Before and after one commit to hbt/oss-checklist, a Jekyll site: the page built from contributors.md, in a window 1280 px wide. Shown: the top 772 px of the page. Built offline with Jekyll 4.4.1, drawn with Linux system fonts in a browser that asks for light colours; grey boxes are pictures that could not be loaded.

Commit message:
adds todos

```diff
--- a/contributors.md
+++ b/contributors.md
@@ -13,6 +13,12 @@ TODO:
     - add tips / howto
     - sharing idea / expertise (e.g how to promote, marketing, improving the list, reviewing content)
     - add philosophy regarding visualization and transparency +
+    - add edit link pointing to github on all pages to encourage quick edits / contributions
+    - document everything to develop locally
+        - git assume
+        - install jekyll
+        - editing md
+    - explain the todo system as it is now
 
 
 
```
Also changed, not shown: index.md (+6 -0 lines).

...

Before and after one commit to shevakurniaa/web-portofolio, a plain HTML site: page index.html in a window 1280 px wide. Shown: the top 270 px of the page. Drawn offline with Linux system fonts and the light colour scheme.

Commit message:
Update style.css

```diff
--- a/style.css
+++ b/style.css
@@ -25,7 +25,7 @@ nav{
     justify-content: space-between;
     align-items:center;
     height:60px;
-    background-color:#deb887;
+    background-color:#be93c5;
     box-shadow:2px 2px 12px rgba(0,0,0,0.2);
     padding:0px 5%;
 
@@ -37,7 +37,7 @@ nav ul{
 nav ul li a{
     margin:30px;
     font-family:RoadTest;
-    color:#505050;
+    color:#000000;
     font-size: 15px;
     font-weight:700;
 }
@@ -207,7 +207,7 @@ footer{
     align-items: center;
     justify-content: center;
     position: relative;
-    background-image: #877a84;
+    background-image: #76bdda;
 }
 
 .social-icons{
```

To do >>
Take each line from the preceding material that contains "fonts" and copy it.

Problem solution >>
Before and after one commit to hbt/oss-checklist, a Jekyll site: the page built from contributors.md, in a window 1280 px wide. Shown: the top 772 px of the page. Built offline with Jekyll 4.4.1, drawn with Linux system fonts in a browser that asks for light colours; grey boxes are pictures that could not be loaded.
Before and after one commit to shevakurniaa/web-portofolio, a plain HTML site: page index.html in a window 1280 px wide. Shown: the top 270 px of the page. Drawn offline with Linux system fonts and the light colour scheme.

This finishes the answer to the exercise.